When Paris proudly unveiled its mascot for the 2024 Olympics and Paralympics, the Phryge, it insisted the red triangular ambassador for the Games was a nod to the French Revolution, a “symbol of freedom” and to “show the world that sport can change everything”.
Organisers insisted the cuddly figures with tricolour ribbons were based on the Phrygian cap that has come to embody the values of the French Republic and is worn by iconic French figure Marianne in every town hall around the country.
However, many French commentators, mostly female, suggested the mascot hit an altogether different spot.
“We’re all in agreement it’s not a Phrygian cap at all but a full-blown clitoris?”, remarked Mathilde Meslin, a French journalist whose online observations were widely shared, causing much mirth.
“I’m sorry but if you airbrush out its little trainers and the French flag and there you go!”, she insisted.
“Thank you, that was my first reaction. Now I feel less alone,” remarked another female online commentator.
State cultural radio station France Culture picked up on the online conversation with Guillaume Erner, a sociologist and radio host, waxing lyrical on “the Olympic clitoris”.
“This is a first. By placing the Olympic Games under the authority of this female organ, our country is making a strong statement,” he said.
“It’s excellent news for female pleasure and the world’s general education,” he insisted. “Nobody can now say with impunity that the clitoris is the latest Toyota model.”
“It would have been funnier if this thing had made it to Qatar on the pitch opposite the emir,” said one commentator in reference to the upcoming football World Cup.
Unfazed, Tony Estinguet, the Paris 2024 president, insisted that the mascot was indeed a breath of fresh air as “we chose an ideal rather than an animal”.
At its launch on Monday, organisers said the Phryges – pronounced fri-jee-uhs – “are sporty, love to party … and are so French”.
‘It’s a problem’

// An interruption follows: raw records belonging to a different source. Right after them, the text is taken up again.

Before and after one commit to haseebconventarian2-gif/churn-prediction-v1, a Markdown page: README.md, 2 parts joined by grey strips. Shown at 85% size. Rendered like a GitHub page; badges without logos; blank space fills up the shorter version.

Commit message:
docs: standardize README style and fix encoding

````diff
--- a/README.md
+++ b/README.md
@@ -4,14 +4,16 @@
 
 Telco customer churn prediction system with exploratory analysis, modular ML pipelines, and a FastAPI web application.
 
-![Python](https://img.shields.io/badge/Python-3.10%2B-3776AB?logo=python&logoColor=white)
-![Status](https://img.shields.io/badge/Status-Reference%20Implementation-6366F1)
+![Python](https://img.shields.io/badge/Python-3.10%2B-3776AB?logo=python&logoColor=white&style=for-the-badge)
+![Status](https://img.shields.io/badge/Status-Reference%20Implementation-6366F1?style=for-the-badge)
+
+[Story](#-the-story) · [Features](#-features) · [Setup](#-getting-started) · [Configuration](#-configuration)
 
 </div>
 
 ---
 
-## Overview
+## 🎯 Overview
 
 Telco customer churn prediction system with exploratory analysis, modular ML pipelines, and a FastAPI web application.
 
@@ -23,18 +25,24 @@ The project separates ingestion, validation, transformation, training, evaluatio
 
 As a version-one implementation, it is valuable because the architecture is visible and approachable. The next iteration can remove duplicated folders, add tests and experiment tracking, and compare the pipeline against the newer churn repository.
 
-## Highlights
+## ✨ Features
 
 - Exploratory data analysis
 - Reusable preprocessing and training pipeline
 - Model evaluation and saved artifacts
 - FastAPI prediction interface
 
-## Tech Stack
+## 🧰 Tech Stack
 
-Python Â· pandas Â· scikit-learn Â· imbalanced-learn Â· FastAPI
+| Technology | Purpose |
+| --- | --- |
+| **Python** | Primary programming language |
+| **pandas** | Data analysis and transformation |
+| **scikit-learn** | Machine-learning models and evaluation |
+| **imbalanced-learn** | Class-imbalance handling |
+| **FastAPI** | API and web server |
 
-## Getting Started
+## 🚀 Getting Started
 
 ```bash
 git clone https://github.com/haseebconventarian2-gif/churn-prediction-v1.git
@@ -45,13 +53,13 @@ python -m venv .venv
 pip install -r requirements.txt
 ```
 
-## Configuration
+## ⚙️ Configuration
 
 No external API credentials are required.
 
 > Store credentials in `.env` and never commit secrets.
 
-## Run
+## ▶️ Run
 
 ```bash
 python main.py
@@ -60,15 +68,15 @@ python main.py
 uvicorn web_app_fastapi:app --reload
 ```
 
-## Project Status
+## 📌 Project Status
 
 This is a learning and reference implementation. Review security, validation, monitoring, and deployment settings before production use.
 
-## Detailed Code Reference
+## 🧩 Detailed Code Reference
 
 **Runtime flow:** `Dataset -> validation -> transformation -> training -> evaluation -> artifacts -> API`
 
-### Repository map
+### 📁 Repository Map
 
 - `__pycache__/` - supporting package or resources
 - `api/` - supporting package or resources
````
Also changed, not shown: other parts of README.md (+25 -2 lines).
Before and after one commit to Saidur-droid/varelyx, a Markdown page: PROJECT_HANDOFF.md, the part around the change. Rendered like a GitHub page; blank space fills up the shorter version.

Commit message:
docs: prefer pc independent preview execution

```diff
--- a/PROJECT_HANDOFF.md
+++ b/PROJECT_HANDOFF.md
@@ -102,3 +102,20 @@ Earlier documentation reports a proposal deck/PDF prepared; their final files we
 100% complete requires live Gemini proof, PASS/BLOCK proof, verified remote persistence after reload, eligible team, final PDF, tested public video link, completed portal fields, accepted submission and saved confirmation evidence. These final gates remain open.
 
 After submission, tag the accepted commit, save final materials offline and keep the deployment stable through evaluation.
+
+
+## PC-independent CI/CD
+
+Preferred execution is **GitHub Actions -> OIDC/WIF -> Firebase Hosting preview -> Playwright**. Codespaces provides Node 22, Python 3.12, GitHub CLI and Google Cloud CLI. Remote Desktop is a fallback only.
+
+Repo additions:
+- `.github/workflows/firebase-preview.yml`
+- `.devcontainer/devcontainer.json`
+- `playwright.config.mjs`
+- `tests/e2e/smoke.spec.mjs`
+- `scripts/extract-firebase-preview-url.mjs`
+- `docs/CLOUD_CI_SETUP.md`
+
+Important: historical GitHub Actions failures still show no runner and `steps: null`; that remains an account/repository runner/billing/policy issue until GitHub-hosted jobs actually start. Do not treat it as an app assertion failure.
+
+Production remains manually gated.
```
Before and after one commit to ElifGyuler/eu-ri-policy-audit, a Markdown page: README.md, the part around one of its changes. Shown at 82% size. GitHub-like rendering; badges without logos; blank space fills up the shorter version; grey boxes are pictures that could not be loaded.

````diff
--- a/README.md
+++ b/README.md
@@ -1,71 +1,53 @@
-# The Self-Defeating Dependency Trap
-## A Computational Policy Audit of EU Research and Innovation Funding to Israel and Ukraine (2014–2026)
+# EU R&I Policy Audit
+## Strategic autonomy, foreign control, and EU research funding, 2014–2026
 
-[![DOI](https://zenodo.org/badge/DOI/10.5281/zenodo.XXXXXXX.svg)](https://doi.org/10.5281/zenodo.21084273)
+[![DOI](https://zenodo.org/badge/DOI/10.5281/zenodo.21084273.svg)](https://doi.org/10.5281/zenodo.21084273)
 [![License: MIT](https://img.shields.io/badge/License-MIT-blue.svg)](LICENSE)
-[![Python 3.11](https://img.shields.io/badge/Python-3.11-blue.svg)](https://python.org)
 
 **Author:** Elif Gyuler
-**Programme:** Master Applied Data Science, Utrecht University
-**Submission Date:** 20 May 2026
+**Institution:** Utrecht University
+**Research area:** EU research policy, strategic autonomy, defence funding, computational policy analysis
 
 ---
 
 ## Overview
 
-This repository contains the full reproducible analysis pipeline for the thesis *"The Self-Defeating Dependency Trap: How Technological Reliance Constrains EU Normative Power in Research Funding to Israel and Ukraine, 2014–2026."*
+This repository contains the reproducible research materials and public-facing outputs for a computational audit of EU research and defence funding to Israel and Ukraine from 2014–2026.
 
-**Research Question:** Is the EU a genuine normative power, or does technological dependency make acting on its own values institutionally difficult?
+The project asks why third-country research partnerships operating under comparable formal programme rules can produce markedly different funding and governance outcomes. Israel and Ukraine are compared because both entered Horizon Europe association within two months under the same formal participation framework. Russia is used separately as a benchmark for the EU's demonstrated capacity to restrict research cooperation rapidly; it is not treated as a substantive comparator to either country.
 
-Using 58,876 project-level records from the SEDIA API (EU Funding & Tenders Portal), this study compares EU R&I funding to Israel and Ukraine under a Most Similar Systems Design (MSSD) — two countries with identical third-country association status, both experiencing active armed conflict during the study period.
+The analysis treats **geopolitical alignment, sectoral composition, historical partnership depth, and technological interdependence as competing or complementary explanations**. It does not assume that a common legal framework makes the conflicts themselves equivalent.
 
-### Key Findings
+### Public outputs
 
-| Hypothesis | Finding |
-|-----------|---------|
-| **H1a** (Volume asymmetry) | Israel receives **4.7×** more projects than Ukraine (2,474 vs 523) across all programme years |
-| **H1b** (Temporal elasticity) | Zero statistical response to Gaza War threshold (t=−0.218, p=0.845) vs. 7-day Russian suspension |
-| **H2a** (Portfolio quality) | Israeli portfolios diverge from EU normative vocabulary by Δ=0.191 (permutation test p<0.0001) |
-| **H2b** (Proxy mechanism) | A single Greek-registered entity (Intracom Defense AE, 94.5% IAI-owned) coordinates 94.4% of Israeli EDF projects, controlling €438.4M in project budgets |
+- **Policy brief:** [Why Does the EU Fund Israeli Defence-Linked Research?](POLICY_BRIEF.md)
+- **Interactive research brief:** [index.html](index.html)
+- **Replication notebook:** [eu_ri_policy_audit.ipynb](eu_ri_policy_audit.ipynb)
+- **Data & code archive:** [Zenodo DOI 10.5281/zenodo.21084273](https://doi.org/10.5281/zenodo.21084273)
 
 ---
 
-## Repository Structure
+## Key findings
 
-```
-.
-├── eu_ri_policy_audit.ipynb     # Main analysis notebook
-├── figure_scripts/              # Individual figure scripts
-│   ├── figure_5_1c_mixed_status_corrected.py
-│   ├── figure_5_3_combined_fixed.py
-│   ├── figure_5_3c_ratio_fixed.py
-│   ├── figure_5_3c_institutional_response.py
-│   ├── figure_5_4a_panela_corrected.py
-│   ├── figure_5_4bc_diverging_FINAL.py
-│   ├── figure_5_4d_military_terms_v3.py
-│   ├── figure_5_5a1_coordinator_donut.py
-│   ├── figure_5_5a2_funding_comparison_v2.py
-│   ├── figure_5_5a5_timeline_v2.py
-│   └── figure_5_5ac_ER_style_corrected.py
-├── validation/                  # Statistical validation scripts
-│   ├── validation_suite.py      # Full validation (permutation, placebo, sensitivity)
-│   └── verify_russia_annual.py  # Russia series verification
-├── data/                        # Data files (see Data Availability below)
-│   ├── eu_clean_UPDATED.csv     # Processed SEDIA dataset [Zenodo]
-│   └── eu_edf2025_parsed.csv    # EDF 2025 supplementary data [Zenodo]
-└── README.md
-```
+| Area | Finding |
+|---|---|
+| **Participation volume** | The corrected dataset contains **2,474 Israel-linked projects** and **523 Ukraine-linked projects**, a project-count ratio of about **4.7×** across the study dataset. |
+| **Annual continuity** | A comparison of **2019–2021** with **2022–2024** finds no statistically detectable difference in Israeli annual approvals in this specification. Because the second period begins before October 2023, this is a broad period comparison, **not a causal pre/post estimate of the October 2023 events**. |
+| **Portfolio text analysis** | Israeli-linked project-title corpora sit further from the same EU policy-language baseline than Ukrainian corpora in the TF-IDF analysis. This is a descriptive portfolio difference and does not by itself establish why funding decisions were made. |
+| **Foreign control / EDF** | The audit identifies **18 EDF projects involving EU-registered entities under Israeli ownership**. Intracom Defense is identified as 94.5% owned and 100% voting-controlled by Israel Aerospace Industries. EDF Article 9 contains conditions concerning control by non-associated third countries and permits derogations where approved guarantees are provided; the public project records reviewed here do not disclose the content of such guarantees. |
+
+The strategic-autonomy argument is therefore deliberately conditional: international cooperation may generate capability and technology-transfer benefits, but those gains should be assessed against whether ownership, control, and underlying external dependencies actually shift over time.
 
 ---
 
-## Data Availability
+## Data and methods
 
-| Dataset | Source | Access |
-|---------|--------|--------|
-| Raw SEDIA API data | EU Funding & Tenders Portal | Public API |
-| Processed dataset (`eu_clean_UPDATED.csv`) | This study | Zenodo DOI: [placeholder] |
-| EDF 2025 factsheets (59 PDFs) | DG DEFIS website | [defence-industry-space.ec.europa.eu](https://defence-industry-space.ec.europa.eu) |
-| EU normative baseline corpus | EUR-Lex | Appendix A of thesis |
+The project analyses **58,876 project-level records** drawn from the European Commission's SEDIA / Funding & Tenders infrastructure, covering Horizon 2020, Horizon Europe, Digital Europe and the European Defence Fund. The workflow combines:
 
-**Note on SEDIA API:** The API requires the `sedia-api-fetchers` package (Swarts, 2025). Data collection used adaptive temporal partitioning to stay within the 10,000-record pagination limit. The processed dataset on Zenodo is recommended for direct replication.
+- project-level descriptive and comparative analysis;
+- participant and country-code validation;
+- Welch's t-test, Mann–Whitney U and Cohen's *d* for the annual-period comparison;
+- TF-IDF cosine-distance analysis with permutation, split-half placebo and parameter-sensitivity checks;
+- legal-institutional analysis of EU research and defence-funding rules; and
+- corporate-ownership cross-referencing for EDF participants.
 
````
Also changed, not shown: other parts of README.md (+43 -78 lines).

However, on Tuesday, President Emmanuel Macron’s government was not amused to learn that these symbols of Gallic national pride – held under the banner of “environmental excellence” – are in fact being made thousands of miles away in China.
The two French companies in charge of making two million of the mascots are basing at least 80 per cent of production in the Asian country, with only eight per cent being made in France.
Asked whether this was an issue, Christophe Béchu, the French environment minister, said: “It’s a problem.”
“At a time when we are explaining that we need local distribution channels and need to restore local production, we can’t find ourselves making mascots at the other side of the world, especially when we’re supposed to be fighting against climate change,” he told France Info.
“I would like to think that with a few months to go before the games, we can rectify this situation,” he said. In its defence, the Olympic Committee said that “the vast majority of cuddly toys sold in France” come from China.